> [Problem to work on]
The word "extends" occurs in some of the lines below; copy each of those lines.

*** Block opens ***

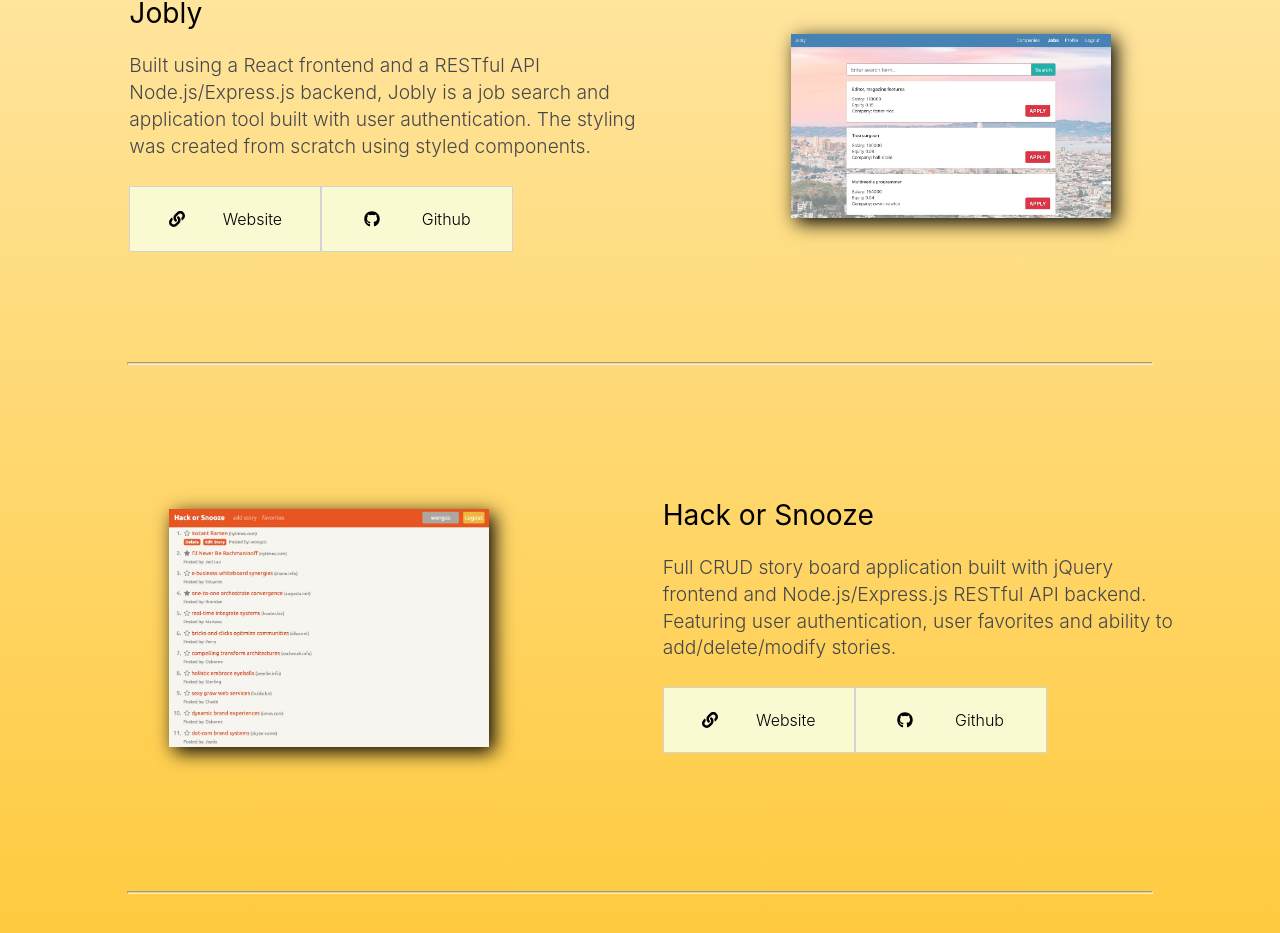
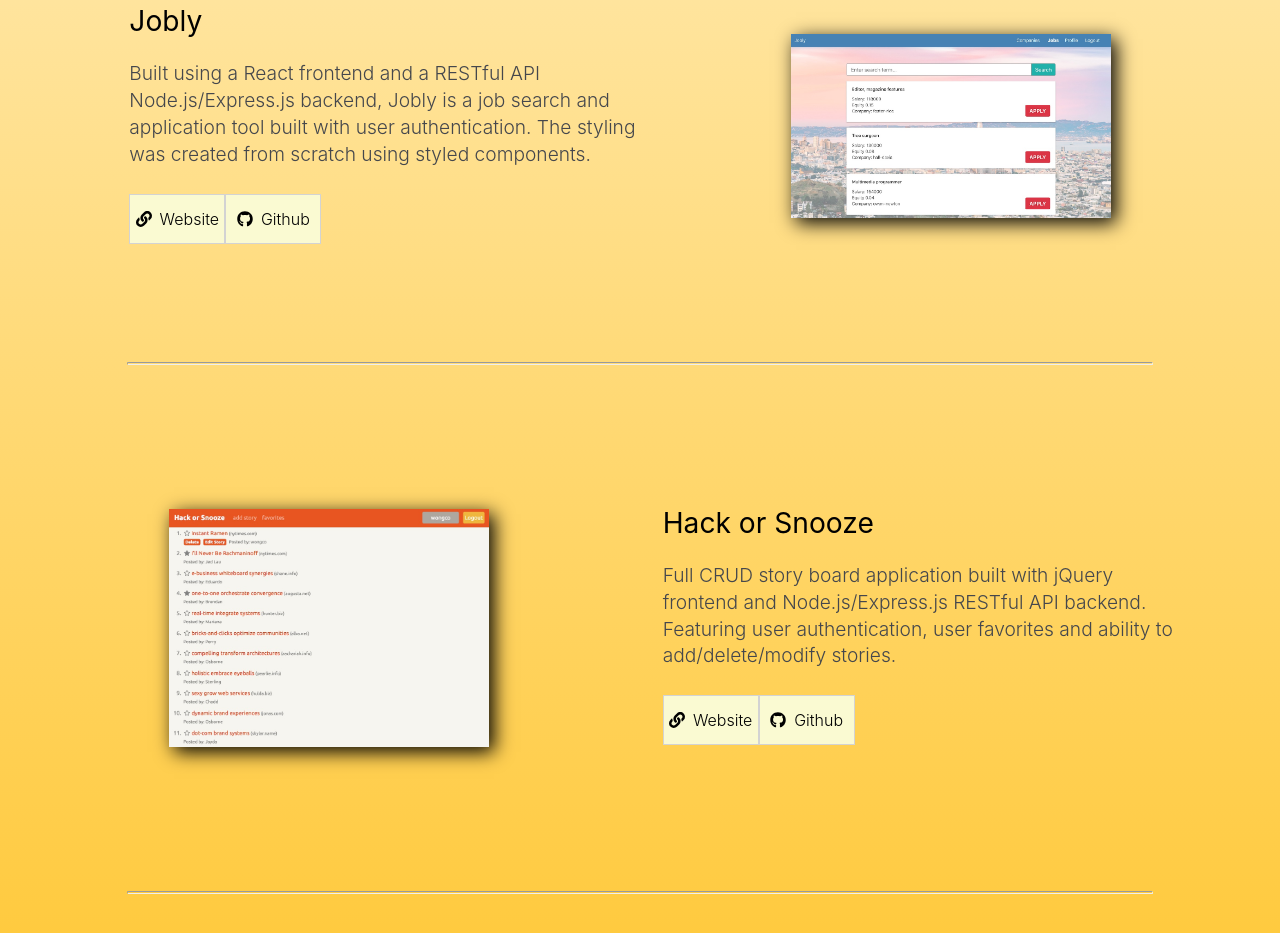
Before and after one commit to wongco/wongco-react-ts, a React (Create React App) app: page / in a window 1280 px wide. Shown: the part 977-1910 px from the top of the page. Built offline with nearby package versions, Linux system fonts and the light colour scheme.

Commit message:
dry up button container comp

```diff
--- /dev/null
+++ b/src/components/molecules/PortfolioButtons/index.tsx
@@ -0,0 +1,88 @@
+import { faApple, faGithub } from '@fortawesome/free-brands-svg-icons';
+import { faLink } from '@fortawesome/free-solid-svg-icons';
+import { FontAwesomeIcon } from '@fortawesome/react-fontawesome';
+import React from 'react';
+import styled from 'styled-components';
+
+/** Links Section */
+const StyledDetailsContainer = styled.div`
+  display: flex;
+  flex-direction: row;
+  justify-content: center;
+  height: 3em;
+  margin-top: 1em;
+  width: 15vw;
+  max-width: 500px;
+
+  @media (max-width: 767.98px) {
+    width: 50vw;
+  }
+`;
+
+const StyledLink = styled.a`
+  text-decoration: none;
+  width: 100%;
+  height: 100%;
+  border: 1px solid lightgray;
+`;
+
+const StyledLinkText = styled.div`
+  margin-left: 0.5em;
+`;
+
+const StyledDetailsTab = styled.div`
+  display: flex;
+  justify-content: center;
+  align-items: center;
+  font-weight: 300;
+  width: 100%;
+  height: 100%;
+  color: black;
+  background-color: lightgoldenrodyellow;
+  transition: color 0.5s, background-color 0.5s;
+
+  &:hover {
+    background-color: steelblue;
+    color: white;
+  }
+`;
+
+const PortfolioButtons: React.SFC<PortfolioButtonProps> = props => {
+  const { apple, link, githubLink } = props;
+  return (
+    <StyledDetailsContainer>
+      {apple && (
+        <StyledLink href={apple}>
+          <StyledDetailsTab>
+            <FontAwesomeIcon icon={faApple} size={'1x'} />
+            <StyledLinkText>App Store</StyledLinkText>
+          </StyledDetailsTab>
+        </StyledLink>
+      )}
+      {link && (
+        <StyledLink href={link}>
+          <StyledDetailsTab>
+            <FontAwesomeIcon icon={faLink} size={'1x'} style={{ padding: '0' }} />
+            <StyledLinkText>Website</StyledLinkText>
+          </StyledDetailsTab>
+        </StyledLink>
+      )}
+      {githubLink && (
+        <StyledLink href={githubLink}>
+          <StyledDetailsTab>
+            <FontAwesomeIcon icon={faGithub} size={'1x'} style={{ padding: '0' }} />
+            <StyledLinkText>Github</StyledLinkText>
+          </StyledDetailsTab>
+        </StyledLink>
+      )}
+    </StyledDetailsContainer>
+  );
+};
+
+interface PortfolioButtonProps {
+  apple?: string;
+  link?: string;
+  githubLink?: string;
+}
+
+export default PortfolioButtons;
--- a/src/components/molecules/PortfolioGroupmuse/index.tsx
+++ b/src/components/molecules/PortfolioGroupmuse/index.tsx
@@ -3,6 +3,7 @@ import { faLink } from '@fortawesome/free-solid-svg-icons';
 import { FontAwesomeIcon } from '@fortawesome/react-fontawesome';
 import React, { PureComponent } from 'react';
 import styled from 'styled-components';
+import PortfolioButtons from '../PortfolioButtons';
 
 const StyledGroupmuseContainer = styled.div`
   display: flex;
@@ -141,32 +142,7 @@ class PortfolioGroupmuse extends PureComponent<PortfolioGroupmuseProps> {
         <StyledPortfolioText>
           <StyledProjectTitle>{title}</StyledProjectTitle>
           <StyledBodyText>{text}</StyledBodyText>
-          <StyledDetailsContainer>
-            {apple && (
-              <StyledLink href={apple}>
-                <StyledDetailsTab>
-                  <FontAwesomeIcon icon={faApple} size={'1x'} style={{ padding: '0 10px' }} />
-                  <StyledLinkText>App Store</StyledLinkText>
-                </StyledDetailsTab>
-              </StyledLink>
-            )}
-            {link && (
-              <StyledLink href={link}>
-                <StyledDetailsTab>
-                  <FontAwesomeIcon icon={faLink} size={'1x'} style={{ padding: '0 10px' }} />
-                  <StyledLinkText>Website</StyledLinkText>
-                </StyledDetailsTab>
-              </StyledLink>
-            )}
-            {githubLink && (
-              <StyledLink href={githubLink}>
-                <StyledLastDetailTab>
-                  <FontAwesomeIcon icon={faGithub} size={'1x'} style={{ padding: '0 10px' }} />
-                  <StyledLinkText>Github</StyledLinkText>
-                </StyledLastDetailTab>
-              </StyledLink>
-            )}
-          </StyledDetailsContainer>
+          <PortfolioButtons githubLink={githubLink} apple={apple} link={link} />
         </StyledPortfolioText>
       </StyledGroupmuseContainer>
     );
--- a/src/components/molecules/PortfolioHackorSnooze/index.tsx
+++ b/src/components/molecules/PortfolioHackorSnooze/index.tsx
@@ -3,6 +3,7 @@ import { faLink } from '@fortawesome/free-solid-svg-icons';
 import { FontAwesomeIcon } from '@fortawesome/react-fontawesome';
 import React, { PureComponent } from 'react';
 import styled from 'styled-components';
+import PortfolioButtons from '../PortfolioButtons';
 
 const StyledHackSnoozeContainer = styled.div`
   display: flex;
@@ -95,49 +96,6 @@ const StyledBodyText = styled.div`
   }
 `;
 
-/** Links Section */
-const StyledDetailsContainer = styled.div`
-  display: flex;
-  flex-direction: row;
-  justify-content: center;
-  height: 4em;
-  margin-top: 1em;
-  width: 30vw;
-  max-width: 500px;
-
-  @media (max-width: 576px) {
-    width: 70vw;
-  }
-`;
-
-const StyledLink = styled.a`
-  text-decoration: none;
-  width: 100%;
-  height: 100%;
-  border: 1px solid lightgray;
-`;
-
-const StyledLinkText = styled.div`
-  /* margin: 15px; */
-`;
-
-const StyledDetailsTab = styled.div`
-  display: flex;
-  justify-content: space-evenly;
-  align-items: center;
-  font-weight: 300;
-  width: 100%;
-  height: 100%;
-  color: black;
-  background-color: lightgoldenrodyellow;
-  transition: color 0.5s, background-color 0.5s;
-
-  &:hover {
-    background-color: steelblue;
-    color: white;
-  }
-`;
-
 class PortfolioHackSnooze extends PureComponent<PortfolioHackSnoozeProps> {
   public render() {
     const { preview, title, link, githubLink, alt, text, apple } = this.props;
@@ -149,32 +107,7 @@ class PortfolioHackSnooze extends PureComponent<PortfolioHackSnoozeProps> {
         <StyledPortfolioText>
           <StyledProjectTitle>{title}</StyledProjectTitle>
           <StyledBodyText>{text}</StyledBodyText>
-          <StyledDetailsContainer>
-            {apple && (
-              <StyledLink href={apple}>
-                <StyledDetailsTab>
-                  <FontAwesomeIcon icon={faApple} size={'1x'} style={{ padding: '0' }} />
-                  <StyledLinkText>App Store</StyledLinkText>
-                </StyledDetailsTab>
-              </StyledLink>
-            )}
-            {link && (
-              <StyledLink href={link}>
-                <StyledDetailsTab>
-                  <FontAwesomeIcon icon={faLink} size={'1x'} style={{ padding: '0' }} />
-                  <StyledLinkText>Website</StyledLinkText>
-                </StyledDetailsTab>
-              </StyledLink>
-            )}
-            {githubLink && (
-              <StyledLink href={githubLink}>
-                <StyledDetailsTab>
-                  <FontAwesomeIcon icon={faGithub} size={'1x'} style={{ padding: '0' }} />
-                  <StyledLinkText>Github</StyledLinkText>
-                </StyledDetailsTab>
-              </StyledLink>
-            )}
-          </StyledDetailsContainer>
+          <PortfolioButtons githubLink={githubLink} apple={apple} link={link} />
         </StyledPortfolioText>
       </StyledHackSnoozeContainer>
     );
--- a/src/components/molecules/PortfolioJobly/index.tsx
+++ b/src/components/molecules/PortfolioJobly/index.tsx
@@ -1,8 +1,6 @@
-import { faApple, faGithub } from '@fortawesome/free-brands-svg-icons';
-import { faLink } from '@fortawesome/free-solid-svg-icons';
-import { FontAwesomeIcon } from '@fortawesome/react-fontawesome';
 import React, { PureComponent } from 'react';
 import styled from 'styled-components';
+import PortfolioButtons from '../PortfolioButtons';
 
 const StyledJoblyContainer = styled.div`
   display: flex;
@@ -95,50 +93,6 @@ const StyledBodyText = styled.div`
   }
 `;
 
-/** Links Section */
-
-const StyledDetailsContainer = styled.div`
-  display: flex;
-  flex-direction: row;
-  justify-content: center;
-  height: 4em;
-  margin-top: 1em;
-  width: 30vw;
-  max-width: 500px;
-
-  @media (max-width: 576px) {
-    width: 70vw;
-  }
-`;
-
-const StyledLink = styled.a`
-  text-decoration: none;
-  width: 100%;
-  height: 100%;
-  border: 1px solid lightgray;
-`;
-
-const StyledLinkText = styled.div`
-  /* margin: 15px; */
-`;
-
-const StyledDetailsTab = styled.div`
-  display: flex;
-  justify-content: space-evenly;
-  align-items: center;
-  font-weight: 300;
-  width: 100%;
-  height: 100%;
-  color: black;
-  background-color: lightgoldenrodyellow;
-  transition: color 0.5s, background-color 0.5s;
-
-  &:hover {
-    background-color: steelblue;
-    color: white;
-  }
-`;
-
 class PortfolioJobly extends PureComponent<PortfolioJoblyProps> {
   public render() {
     const { preview, title, link, githubLink, alt, text, apple } = this.props;
@@ -147,32 +101,7 @@ class PortfolioJobly extends PureComponent<PortfolioJoblyProps> {
         <StyledPortfolioText>
           <StyledProjectTitle>{title}</StyledProjectTitle>
           <StyledBodyText>{text}</StyledBodyText>
-          <StyledDetailsContainer>
-            {apple && (
-              <StyledLink href={apple}>
-                <StyledDetailsTab>
-                  <FontAwesomeIcon icon={faApple} size={'1x'} style={{ padding: '0' }} />
-                  <StyledLinkText>App Store</StyledLinkText>
-                </StyledDetailsTab>
-              </StyledLink>
-            )}
-            {link && (
-              <StyledLink href={link}>
-                <StyledDetailsTab>
-                  <FontAwesomeIcon icon={faLink} size={'1x'} style={{ padding: '0' }} />
-                  <StyledLinkText>Website</StyledLinkText>
-                </StyledDetailsTab>
-              </StyledLink>
-            )}
-            {githubLink && (
-              <StyledLink href={githubLink}>
-                <StyledDetailsTab>
-                  <FontAwesomeIcon icon={faGithub} size={'1x'} style={{ padding: '0' }} />
-                  <StyledLinkText>Github</StyledLinkText>
-                </StyledDetailsTab>
-              </StyledLink>
-            )}
-          </StyledDetailsContainer>
+          <PortfolioButtons githubLink={githubLink} apple={apple} link={link} />
         </StyledPortfolioText>
         <StyledImgContainer>
           <StyledImg src={preview} alt={alt} />
```
Also changed, not shown: src/components/atoms/PortfolioTitle/index.tsx (added, +15 -0 lines).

*** Block closes ***

> [Solved problem]
@@ -141,32 +142,7 @@ class PortfolioGroupmuse extends PureComponent<PortfolioGroupmuseProps> {
 class PortfolioHackSnooze extends PureComponent<PortfolioHackSnoozeProps> {
@@ -149,32 +107,7 @@ class PortfolioHackSnooze extends PureComponent<PortfolioHackSnoozeProps> {
 class PortfolioJobly extends PureComponent<PortfolioJoblyProps> {
@@ -147,32 +101,7 @@ class PortfolioJobly extends PureComponent<PortfolioJoblyProps> {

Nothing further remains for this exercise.